You can do anything, but not everything. – David Allen
Immediately, the quote spoke to me. So often, we focus on how we can get the most done. What can I do to be the most productive? How can I efficiently multitask? Is there anything I can do to get more done? I know I’ve spent countless hours reading on this, writing about it, and thinking about it. In today’s world, I am sure we’ve all thought about how we can get more done in less time at least once.
So when I saw this quote, I stopped. While so basic, it’s almost mind blowing to me – I can’t do everything, but I can be successful at anything. After trying so hard to figure out how to get it all done, the idea that I can’t do everything and that that’s ok, is like a breath of fresh air. Reading this quote made me stop and think, if I was just able to admit that I can’t do everything then the world is at my fingertips. If I take some time to slow down, it might just be better.
And this can’t come at a better time. As fall approaches, I’ll enter the busy back to school rush and will spend most of my free time shuttling kids to soccer games and practices. Bedtime will come earlier, and lesson plans will be calling my name. So this year, instead of trying to figure out how I can make it all work – all of the facets of my life – I would instead start stepping back. I can’t do everything, and it’s time to start letting some of those things go. It’s not easy, in fact, it makes me a little sick to my stomach. Behind all that is a little bit of a good feeling, a little sigh of relief that I may not drive myself crazy in the next few weeks, and that I like.

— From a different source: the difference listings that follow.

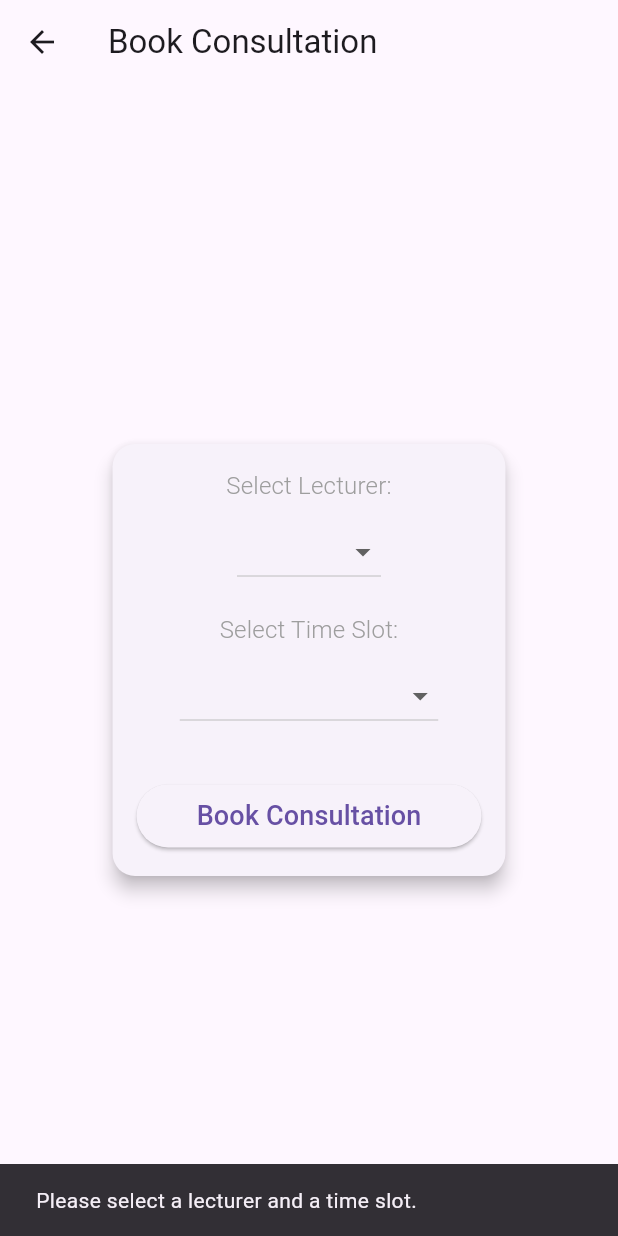
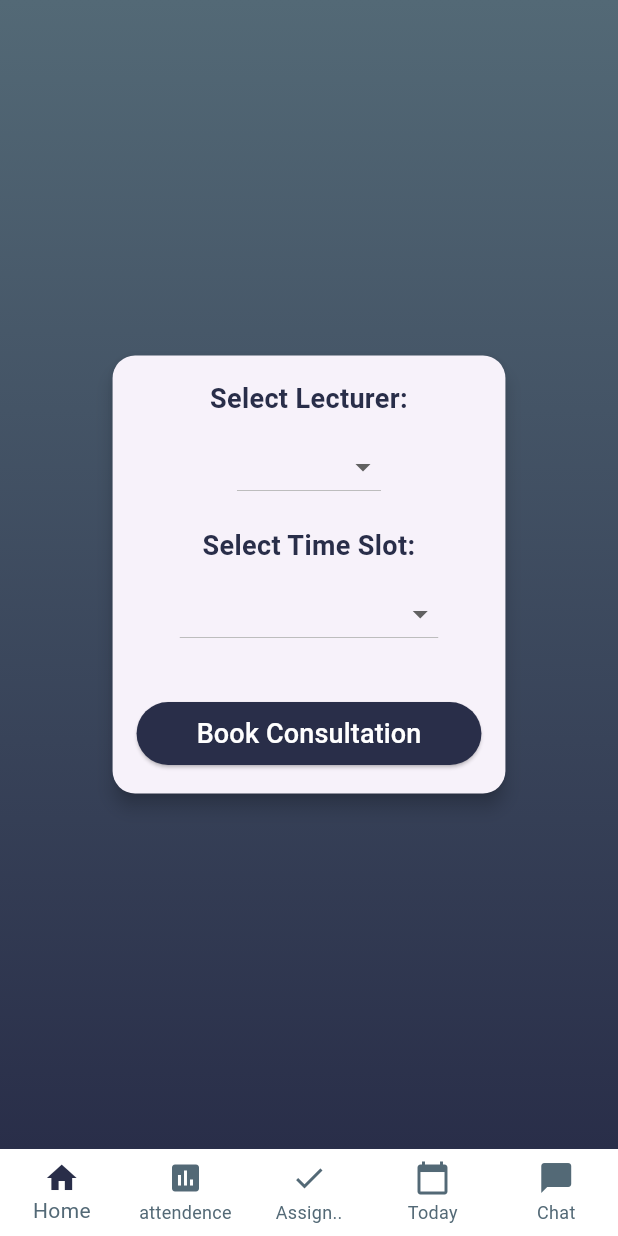
Before and after one commit to sein-pr/classrapp, a Flutter app: the ConsultationBookingScreen screen opened by its route, after a tap on "Book Consultation", on a phone screen of 412 x 824 dp. Run offline on Flutter 3.47's test engine with Material 3 defaults, Android fonts, the phone set to English and light mode, and no system bars.

Commit message:
Consultation Screen edited to match the theme of Material App

```diff
--- a/lib/screens/Consultation/consultation_booking_screen.dart
+++ b/lib/screens/Consultation/consultation_booking_screen.dart
@@ -1,4 +1,6 @@
 import 'package:flutter/material.dart';
+import '../../utils/app_colors.dart'; // Import the AppColors class
+import '../../widgets/bottom_navigation_bar.dart'; // Import the BottomNavigationBarWidget
 
 class ConsultationBookingScreen extends StatefulWidget {
   const ConsultationBookingScreen({Key? key}) : super(key: key);
@@ -14,13 +16,16 @@ class _ConsultationBookingScreenState extends State<ConsultationBookingScreen> {
 
   @override
   Widget build(BuildContext context) {
-    return Theme(
-      data: Theme.of(context), // Use the same theme as the parent context
-      child: Scaffold(
-        appBar: AppBar(
-          title: Text('Book Consultation'),
+    return Scaffold(
+      body: Container(
+        decoration: const BoxDecoration(
+          gradient: LinearGradient(
+            colors: AppColors.primaryGradientColor,
+            begin: Alignment.topCenter,
+            end: Alignment.bottomCenter,
+          ),
         ),
-        body: Center(
+        child: Center(
           child: Padding(
             padding: const EdgeInsets.all(16.0),
             child: Card(
@@ -36,7 +41,11 @@ class _ConsultationBookingScreenState extends State<ConsultationBookingScreen> {
                   children: [
                     Text(
                       'Select Lecturer:',
-                      style: Theme.of(context).textTheme.titleMedium,
+                      style: TextStyle(
+                        fontSize: 18,
+                        fontWeight: FontWeight.bold,
+                        color: AppColors.primaryColor,
+                      ),
                       textAlign: TextAlign.center,
                     ),
                     SizedBox(height: 8.0),
@@ -51,14 +60,22 @@ class _ConsultationBookingScreenState extends State<ConsultationBookingScreen> {
                           .map<DropdownMenuItem<String>>((String value) {
                         return DropdownMenuItem<String>(
                           value: value,
-                          child: Text(value, textAlign: TextAlign.center),
+                          child: Text(value,
+                              textAlign: TextAlign.center,
+                              style: TextStyle(
+                                color: AppColors.primaryColor,
+                              )),
                         );
                       }).toList(),
                     ),
                     SizedBox(height: 16.0),
                     Text(
                       'Select Time Slot:',
-                      style: Theme.of(context).textTheme.titleMedium,
+                      style: TextStyle(
+                        fontSize: 18,
+                        fontWeight: FontWeight.bold,
+                        color: AppColors.primaryColor,
+                      ),
                       textAlign: TextAlign.center,
                     ),
                     SizedBox(height: 8.0),
@@ -76,51 +93,35 @@ class _ConsultationBookingScreenState extends State<ConsultationBookingScreen> {
                       ].map<DropdownMenuItem<String>>((String value) {
                         return DropdownMenuItem<String>(
                           value: value,
-                          child: Text(value, textAlign: TextAlign.center),
+                          child: Text(value,
+                              textAlign: TextAlign.center,
+                              style: TextStyle(
+                                color: AppColors.primaryColor,
+                              )),
                         );
                       }).toList(),
                     ),
                     SizedBox(height: 32.0),
                     ElevatedButton(
                       onPressed: () {
-                        // Implement logic to confirm the booking
-                        if (selectedLecturer != null &&
-                            selectedTimeSlot != null) {
-                          // Perform booking confirmation actions
-                          showDialog(
-                            context: context,
-                            builder: (BuildContext context) {
-                              return AlertDialog(
-                                title: Text('Booking Confirmation'),
-                                content: Text(
-                                    'You have successfully booked a consultation with $selectedLecturer for $selectedTimeSlot.'),
-                                actions: [
-                                  TextButton(
-                                    onPressed: () {
-                                      Navigator.pop(context);
-                                    },
-                                    child: Text('OK'),
-                                  ),
-                                ],
-                              );
-                            },
-                          );
-                        } else {
-                          // Show error message if lecturer or time slot is not selected
-                          ScaffoldMessenger.of(context).showSnackBar(
-                            SnackBar(
-                              content: Text(
-                                  'Please select a lecturer and a time slot.'),
-                              duration: Duration(seconds: 2),
-                            ),
-                          );
-                        }
+                        // Implement booking logic
                       },
+                      style: ElevatedButton.styleFrom(
+                        backgroundColor: AppColors.primaryColor,
+                        shape: RoundedRectangleBorder(
+                          borderRadius: BorderRadius.circular(30),
+                        ),
+                      ),
                       child: Padding(
                         padding: const EdgeInsets.symmetric(
                             horizontal: 16.0, vertical: 8.0),
-                        child: Text('Book Consultation',
-                            style: TextStyle(fontSize: 18.0)),
+                        child: Text(
+                          'Book Consultation',
+                          style: TextStyle(
+                            fontSize: 18.0,
+                            color: Colors.white,
+                          ),
+                        ),
                       ),
                     ),
                   ],
@@ -130,6 +131,7 @@ class _ConsultationBookingScreenState extends State<ConsultationBookingScreen> {
           ),
         ),
       ),
+      bottomNavigationBar: BottomNavigationBarWidget(),
     );
   }
 }
```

So I challenge you to think about this quote, too. Maybe it’s time to stop trying to do everything, so that you can do anything. Are you trying to do everything, but not succeeding at anything? Are you making yourself crazy trying to fit it all in? Leave a comment below sharing your own perspective.
Each month Aaron Morris shares his first-person perspective on time management as a dad, teacher and scrapbooker.